Jesus Christ came into the world because He wanted to reunite you and me with God. Chuck Swindoll said, "He who resided in Heaven, co-equal and co-eternal with the Father and the Spirit, willingly descended into our world. He breathed our air, felt our pain, knew our sorrows, and died for our sins."
If you accept salvation through Jesus Christ, you can be delivered from fear this Christmas season. You can be delivered from sin this Christmas season. You can be delivered from separation from God this Christmas season.
Thirty-three years after He was a babe in a manger, Jesus Christ went to Calvary's cross and sacrificed Himself to pay for our sins. John tells us that he took away the sins of the world. He took away my sins, and he took away your sins. All you have to do is accept the salvation that he now provides. Not accepting the salvation of Jesus Christ is like not opening a present that somebody has given you. You can only be delivered from being scared, from sin, and from separation if you accept salvation through Jesus Christ.
The Bible says in John 3:16: "For God so loved the world, that he gave his only begotten Son, that whosoever believeth in him should not perish, but have everlasting life." To accept the gift of salvation through Jesus Christ, you must do as Romans 10:9 and 13 says: "That if thou shalt confess with thy mouth the Lord Jesus, and shalt believe in thine heart that God hath raised him from the dead, thou shalt be saved...For whosoever shall call upon the name of the Lord shall be saved."

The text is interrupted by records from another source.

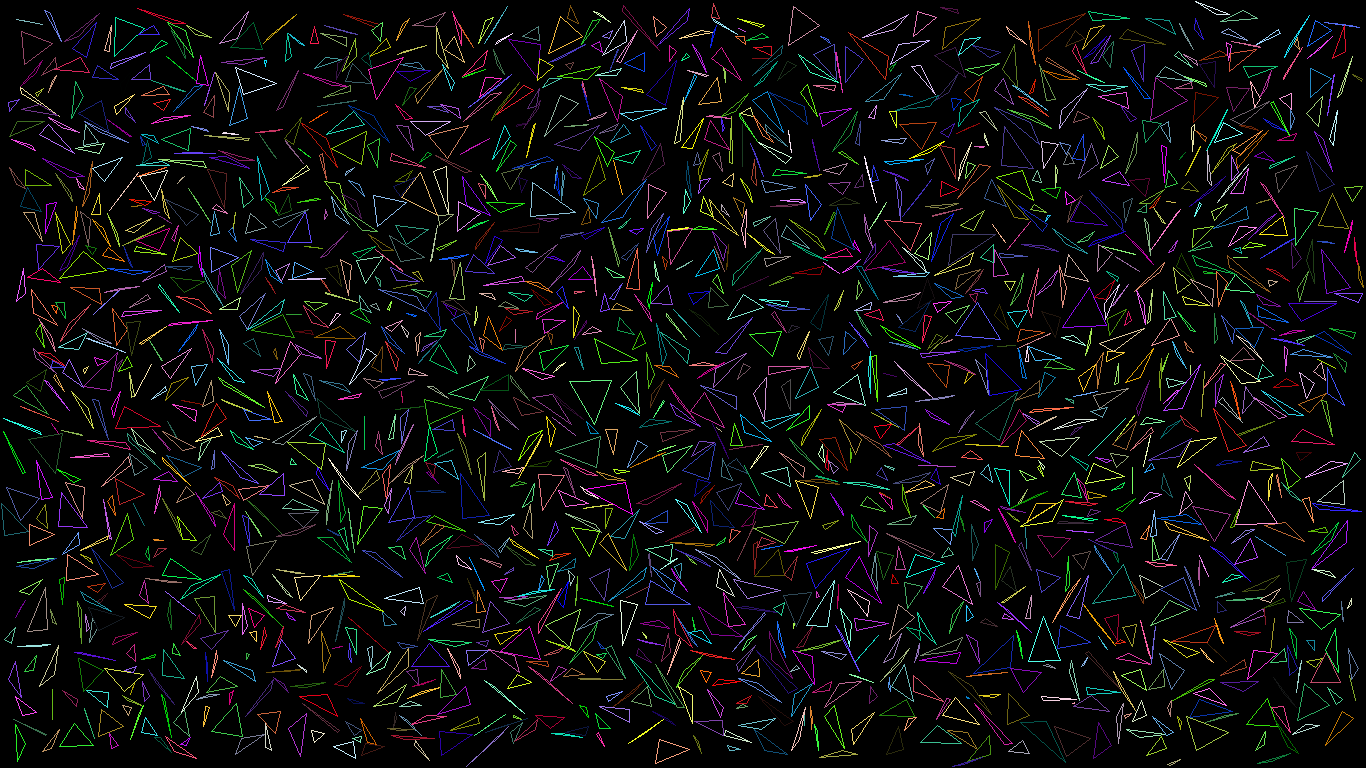
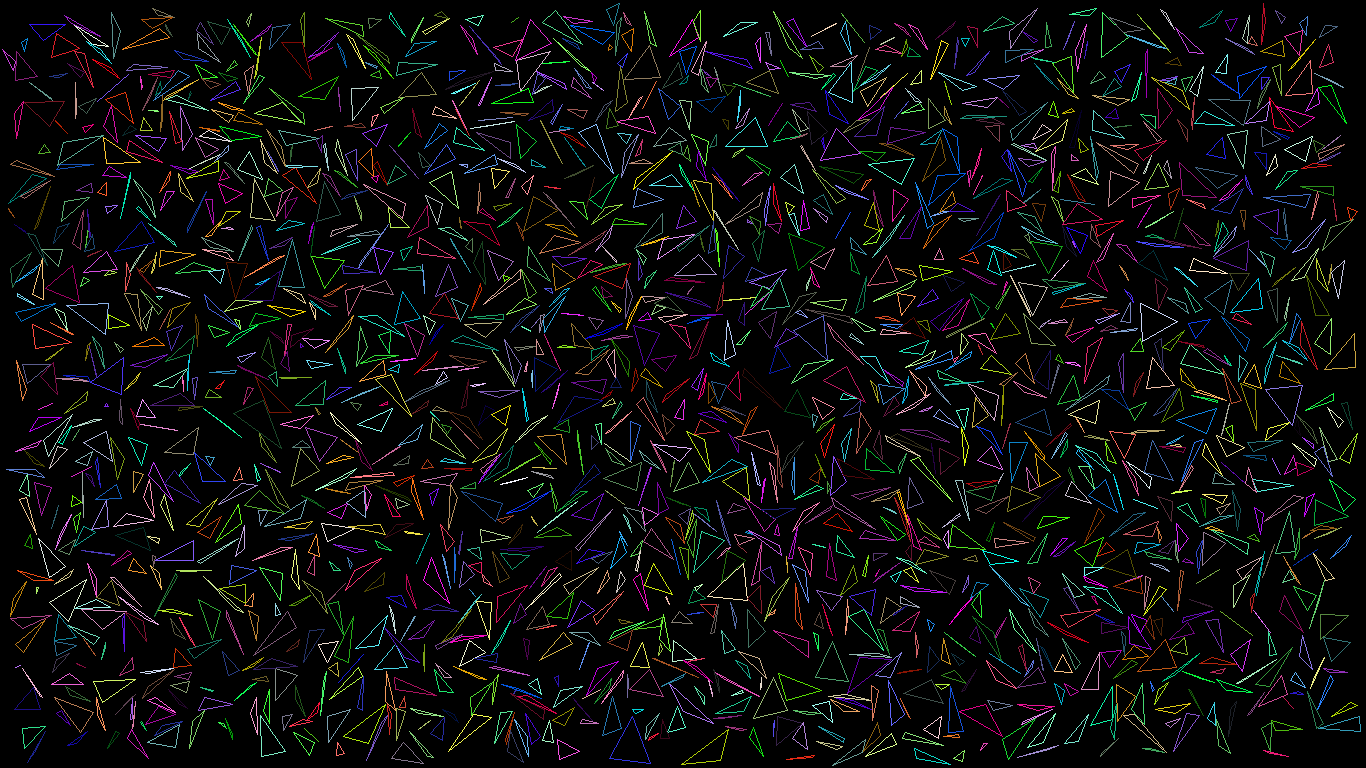
optimized

Changed region(s): [[0.0, 0.0, 1.0, 1.0]]

diff --git a/convex_collide.py b/convex_collide.py
@@ -31,38 +31,42 @@ def collide(pts1,pts2):
         p1 = pts1[i]
         p2 = pts1[i+1]
 
-        theta = 1.57079 - np.arctan2(p2[1]-p1[1],p2[0]-p1[0])
-        c, s = np.cos(theta), np.sin(theta)
-        rot = np.array(((c, -s), (s, c)))
+        #theta = 1.57079 - np.arctan2(p2[1]-p1[1],p2[0]-p1[0])
+        theta = np.arctan2(p2[1]-p1[1],p2[0]-p1[0])
+        s, c = np.cos(theta), np.sin(theta)#c,s
+        rot = np.array([[c,s],[-s,c]])#rot = np.array(((c, -s), (s, c)))
         ###################################
-        rpts1 = np.dot(rot, pts1.transpose()).transpose()
-        rpts2 = np.dot(rot, pts2.transpose()).transpose()
+        rpts1 =np.dot(pts1,rot)# np.dot(rot, pts1.transpose()).transpose()
+        rpts2 =np.dot(pts2,rot)# np.dot(rot, pts2.transpose()).transpose()
         ###################################
-        ma = np.min(rpts1[:,0])
-        Ma = np.max(rpts1[:,0])
-        mb = np.min(rpts2[:,0])
-        Mb = np.max(rpts2[:,0])
-        f = (Mb-ma)*(Ma-mb)
-        if f < 0:
+        #ma = np.min(rpts1[:,0])
+        #Ma = np.max(rpts1[:,0])
+        #mb = np.min(rpts2[:,0])
+        #Mb = np.max(rpts2[:,0])
+        #if (ma-Mb>0) or (mb-Ma>0):
+        if (np.min(rpts1[:,0]) - np.max(rpts2[:,0])>0) or (np.min(rpts2[:,0]) - np.max(rpts1[:,0])>0): 
             return False
 
     for i in range(-1,len(pts2)-1):
         p1 = pts2[i]
         p2 = pts2[i+1]
 
-        theta = 1.57079 - np.arctan2(p2[1]-p1[1],p2[0]-p1[0])
-        c, s = np.cos(theta), np.sin(theta)
-        rot = np.array(((c, -s), (s, c)))
+        #theta = 1.57079 - np.arctan2(p2[1]-p1[1],p2[0]-p1[0])
+        theta = np.arctan2(p2[1]-p1[1],p2[0]-p1[0])
+        s, c = np.cos(theta), np.sin(theta)#c,s
+        rot =np.array([[c,s],[-s,c]])# np.array(((c, -s), (s, c)))
         ###################################
-        rpts1 = np.dot(rot, pts1.transpose()).transpose()
-        rpts2 = np.dot(rot, pts2.transpose()).transpose()
+        rpts1 =np.dot(pts1,rot)# np.dot(rot, pts1.transpose()).transpose()
+        rpts2 =np.dot(pts2,rot)# np.dot(rot, pts2.transpose()).transpose()
         ###################################
-        ma = np.min(rpts1[:,0])
-        Ma = np.max(rpts1[:,0])
-        mb = np.min(rpts2[:,0])
-        Mb = np.max(rpts2[:,0])
-        f = (Mb-ma)*(Ma-mb)
-        if f < 0:
+        #ma = np.min(rpts1[:,0])
+        #Ma = np.max(rpts1[:,0])
+        #mb = np.min(rpts2[:,0])
+        #Mb = np.max(rpts2[:,0])
+        #f = (Mb-ma)*(Ma-mb)
+        #if f < 0:
+        #if (ma-Mb>0) or (mb-Ma>0):
+        if (np.min(rpts1[:,0]) - np.max(rpts2[:,0])>0) or (np.min(rpts2[:,0]) - np.max(rpts1[:,0])>0):
             return False  
     return True              
     

diff --git a/check_cc.py b/check_cc.py
@@ -3,7 +3,7 @@ import cv2
 import random 
 
 from convex_collide import collide
-
+import time
 
 def get_tri(size =50):
     return (np.random.randint(size,size=(3,2))).astype(np.int32)
@@ -20,6 +20,9 @@ image = np.zeros((768,1366,3),dtype=np.uint8)
 
 
 triangles = []
+
+
+t = time.perf_counter()
 
 for i in range(10000):
 
@@ -45,7 +48,7 @@ for i in range(10000):
 
 cv2.imwrite('triangles.png',image)
 
-
+print(time.perf_counter()-t)
 print(len(triangles))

If you believe that Jesus Christ died on the cross for your sins, was buried, and rose from the dead, and you want to trust Him for your salvation today, please pray with me this simple prayer: Holy Father God, I realize that I am a sinner and that I have done some bad things in my life. For Jesus Christ sake, please forgive me of my sins. I now believe with all of my heart that Jesus Christ died for me, was buried, and rose again. Lord Jesus, please come into my heart and save my soul and change my life today. Amen.
If you just trusted Jesus Christ as your Saviour, and you prayed that prayer and meant it from your heart, I declare to you that based upon the Word of God, you are now saved from Hell and you are on your way to Heaven. Welcome to the family of God and congratulations on doing the most important thing in life and that is receiving Jesus Christ as your Lord and Saviour. For more information to help you grow in your new found faith in Christ, go to Gospel Light Society.com and read "What To Do After You Enter Through the Door". Jesus Christ said in John 10:9, "I am the door: by me if any man enter in, he shall be saved, and shall go in and out, and find pasture."

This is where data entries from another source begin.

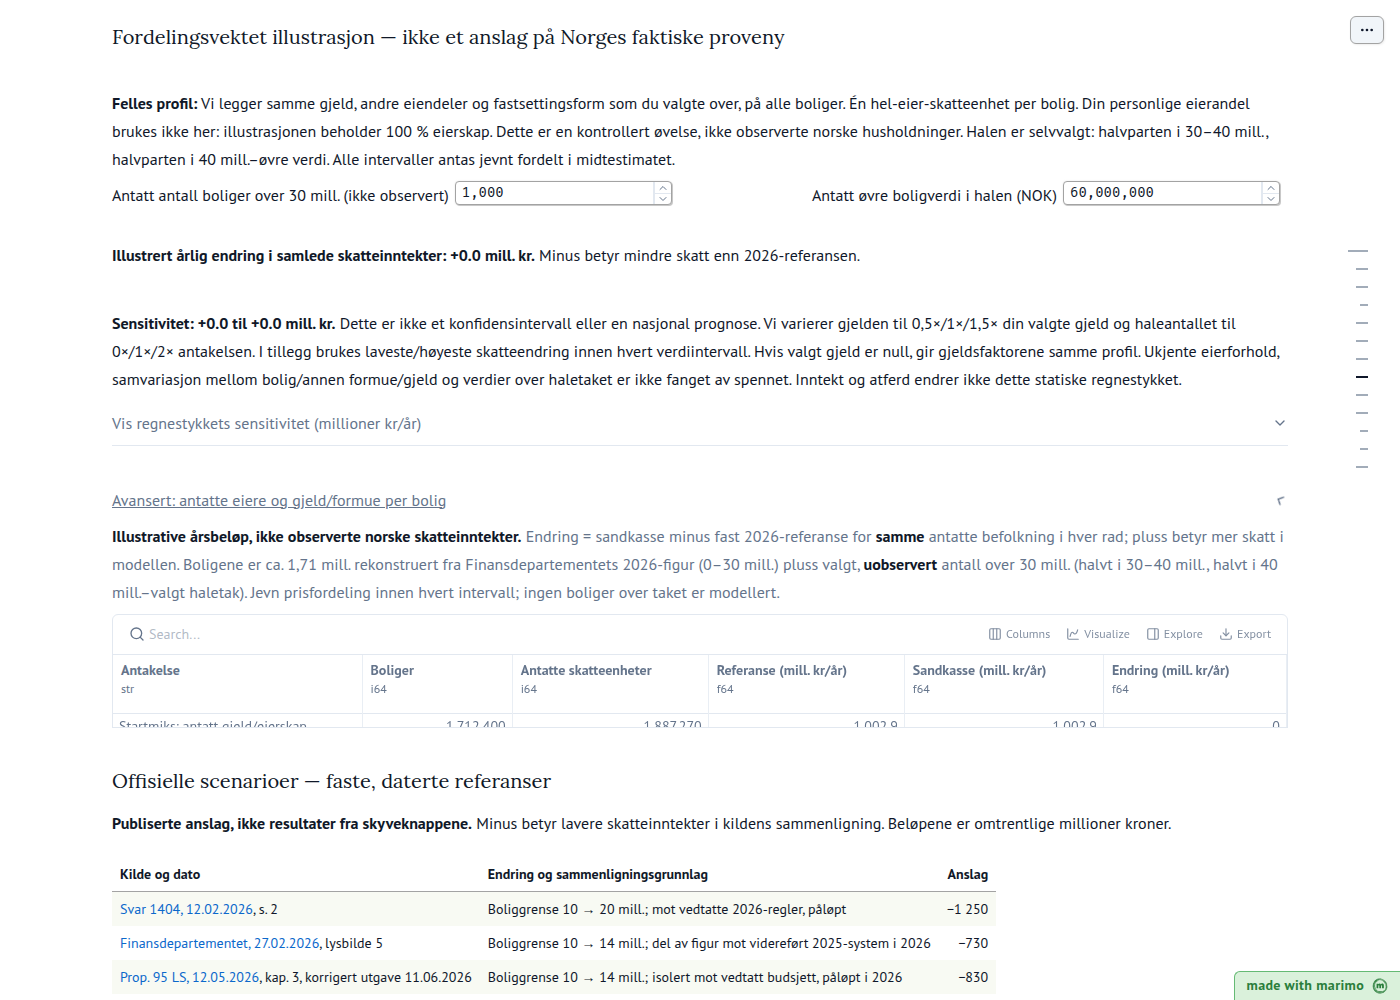
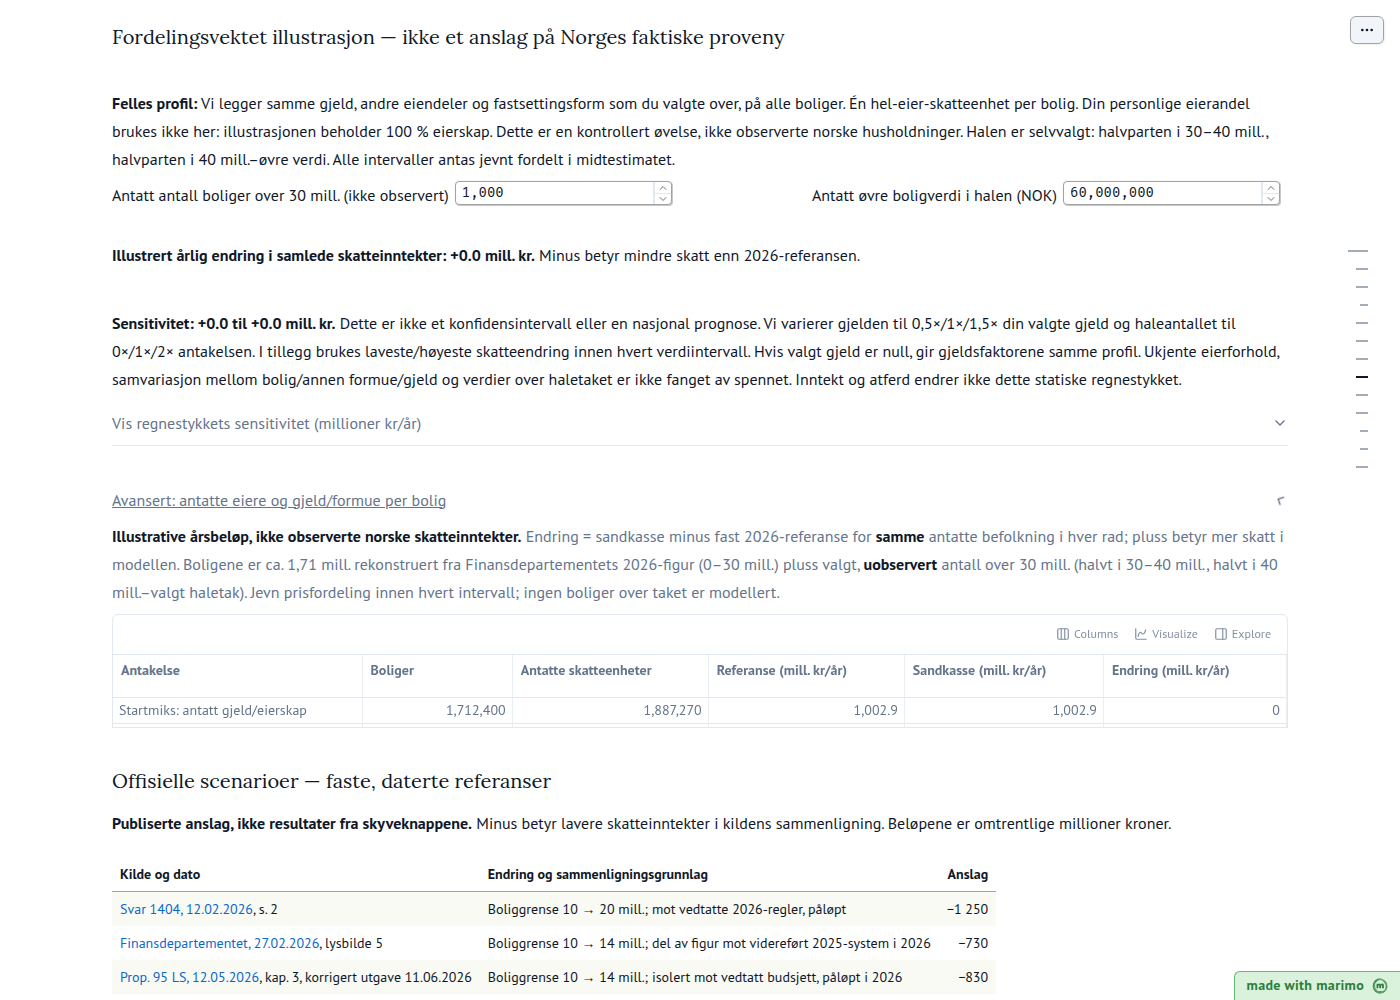
feat - wealth diagnostics: show all scenario rows and capture stable UI

diff --git a/scripts/check_wealth_browser.py b/scripts/check_wealth_browser.py
@@ -98,7 +98,10 @@ def main() -> None:
             expect(scenario_table).to_be_visible(timeout=120_000)
             expect(scenario_table).to_contain_text("1,712,400")
             expect(scenario_table).to_contain_text("1,887,270")
-            page.screenshot(path=str(root / "local_testing/wealth_t3c_desktop.png"))
+            page.screenshot(
+                path=str(root / "local_testing/wealth_t3c_desktop.png"),
+                animations="disabled",
+            )
             page.get_by_text(
                 "Vis valgt boligs verdsetting, skattebånd og marginal endring",
                 exact=True,
@@ -299,9 +302,15 @@ def main() -> None:
             assert_no_page_overflow(page)
             expect(scenario_table).to_be_visible()
             diagnostics.scroll_into_view_if_needed()
-            page.screenshot(path=str(root / "local_testing/wealth_t5_mobile.png"))
+            page.screenshot(
+                path=str(root / "local_testing/wealth_t5_mobile.png"),
+                animations="disabled",
+            )
             scenario_table.scroll_into_view_if_needed()
-            page.screenshot(path=str(root / "local_testing/wealth_t3c_mobile.png"))
+            page.screenshot(
+                path=str(root / "local_testing/wealth_t3c_mobile.png"),
+                animations="disabled",
+            )
             # A hidden/clipped hstack can leave page width normal while inputs
             # extend beyond the visible viewport. Check actual control bounds.
             for control in (debt, home, share, allowance, add, preset):

diff --git a/apps/building_taxation.py b/apps/building_taxation.py
@@ -781,6 +781,7 @@ def _(policy_inputs, reference, tail_count_ui, tail_upper_ui):
                     mo.ui.table(
                         pl.DataFrame(scenario_rows),
                         selection=None,
+                        pagination=False,
                         show_column_summaries=False,
                         show_data_types=False,
                         show_search=False,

God loves you! We love you! And may God bless you!
Daniel Whyte III has spoken in meetings across the United States and in twenty-three foreign countries. He is the author of sixteen books. He is also the president of Gospel Light Society International, a worldwide evangelistic ministry that reaches thousands with the Gospel each week, as well as president of Torch Ministries International, a Christian literature ministry which publishes a monthly magazine called The Torch Leader. He is heard by thousands each week on his radio broadcasts, The Prayer Motivator Devotional and the Prayer Motivator Minute, as well as Gospel Light Minute X, the Gospel Light Minute, the Sunday Evening Evangelistic Message, the Prophet Daniel's Report and the Second Coming Watch Update. He holds a Bachelor's Degree in Theology from Bethany Divinity College, a Bachelor's degree in Religion from Texas Wesleyan University, and a Master's degree in Religion from Liberty Baptist Theological Seminary. He has been married to the former Meriqua Althea Dixon, of Christiana, Jamaica for twenty-five years. God has blessed their union with seven children. Find out more at www.danielwhyte3.com. Follow Daniel Whyte III on Twitter @prophetdaniel3.